SOURCE MATERIAL
- Opening Delimiter -
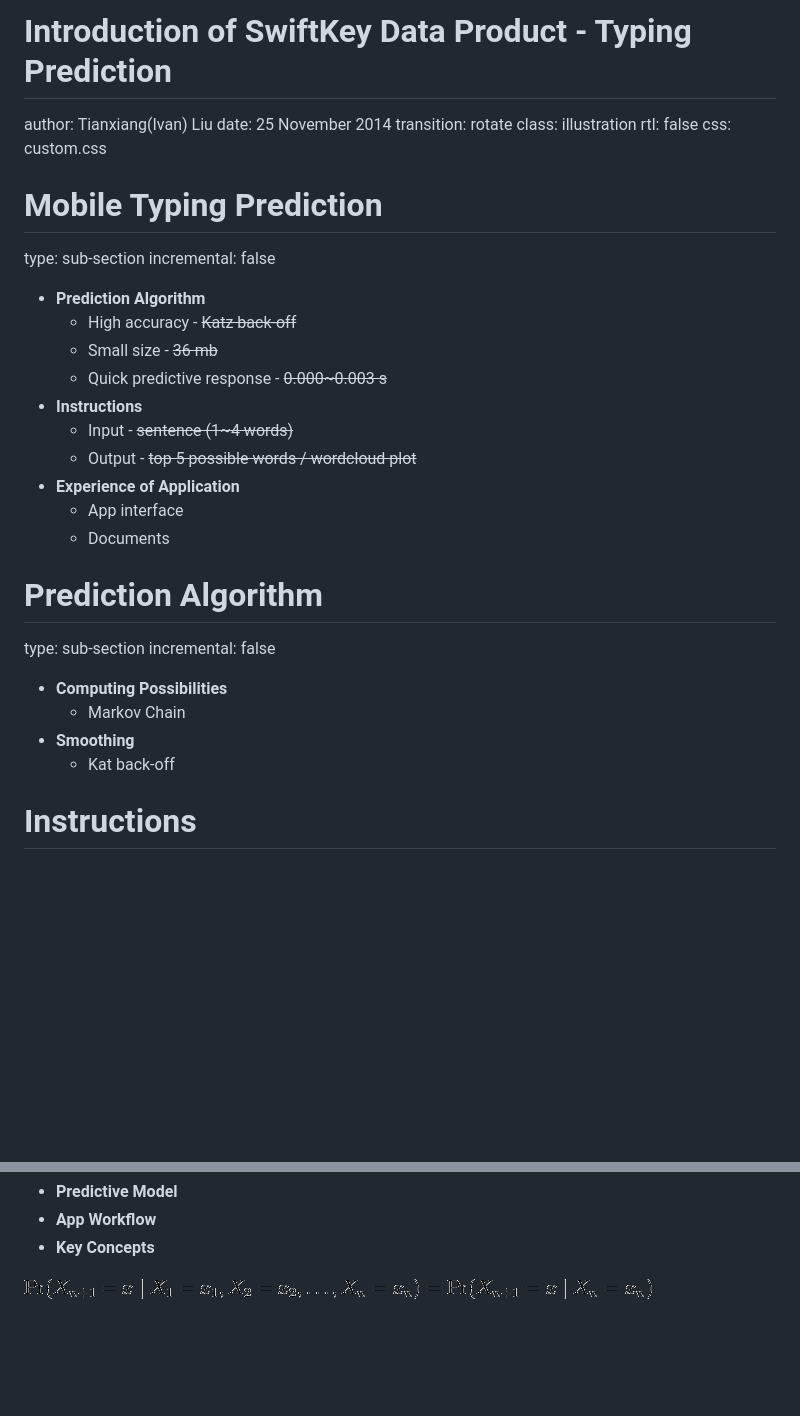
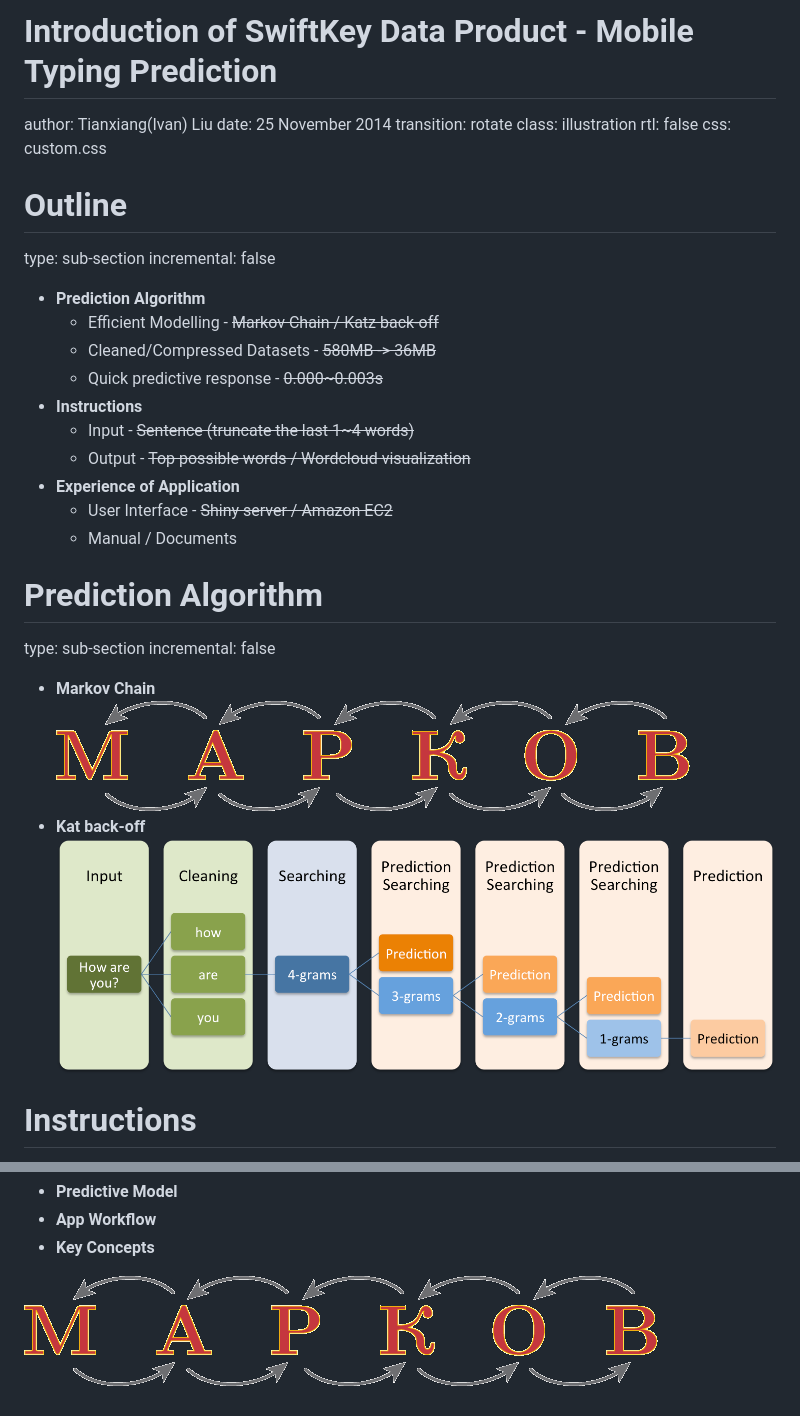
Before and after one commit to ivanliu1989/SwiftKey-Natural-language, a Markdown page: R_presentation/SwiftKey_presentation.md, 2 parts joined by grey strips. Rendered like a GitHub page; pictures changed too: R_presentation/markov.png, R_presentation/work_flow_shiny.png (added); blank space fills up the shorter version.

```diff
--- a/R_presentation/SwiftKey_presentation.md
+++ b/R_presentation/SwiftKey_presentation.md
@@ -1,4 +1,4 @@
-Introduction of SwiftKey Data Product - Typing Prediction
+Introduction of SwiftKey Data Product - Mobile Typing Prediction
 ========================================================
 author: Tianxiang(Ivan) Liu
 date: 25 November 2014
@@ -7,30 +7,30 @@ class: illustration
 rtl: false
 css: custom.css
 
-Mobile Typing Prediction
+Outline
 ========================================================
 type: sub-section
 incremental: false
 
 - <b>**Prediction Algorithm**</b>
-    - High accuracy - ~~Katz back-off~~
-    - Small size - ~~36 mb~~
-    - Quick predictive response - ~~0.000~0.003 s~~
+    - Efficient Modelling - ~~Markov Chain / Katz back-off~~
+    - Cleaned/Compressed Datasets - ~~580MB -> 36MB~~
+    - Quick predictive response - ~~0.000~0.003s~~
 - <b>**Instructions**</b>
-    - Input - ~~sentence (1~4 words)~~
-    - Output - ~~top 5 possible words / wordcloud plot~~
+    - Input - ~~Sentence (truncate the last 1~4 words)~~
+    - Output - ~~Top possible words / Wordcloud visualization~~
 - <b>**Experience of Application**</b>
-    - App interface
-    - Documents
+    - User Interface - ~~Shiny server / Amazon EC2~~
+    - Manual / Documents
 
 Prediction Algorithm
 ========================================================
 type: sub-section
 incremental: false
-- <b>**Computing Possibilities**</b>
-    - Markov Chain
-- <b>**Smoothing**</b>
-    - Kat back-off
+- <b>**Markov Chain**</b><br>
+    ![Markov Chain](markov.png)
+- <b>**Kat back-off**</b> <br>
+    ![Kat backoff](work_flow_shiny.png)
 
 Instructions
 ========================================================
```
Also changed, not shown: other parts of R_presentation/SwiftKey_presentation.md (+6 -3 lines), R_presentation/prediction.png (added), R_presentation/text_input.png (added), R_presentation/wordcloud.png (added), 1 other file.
- Closing Delimiter -
TASK STATEMENT
Which lines above contain the word "Output"? List them.

EXERCISE ANSWER
-    - Output - ~~top 5 possible words / wordcloud plot~~
+    - Output - ~~Top possible words / Wordcloud visualization~~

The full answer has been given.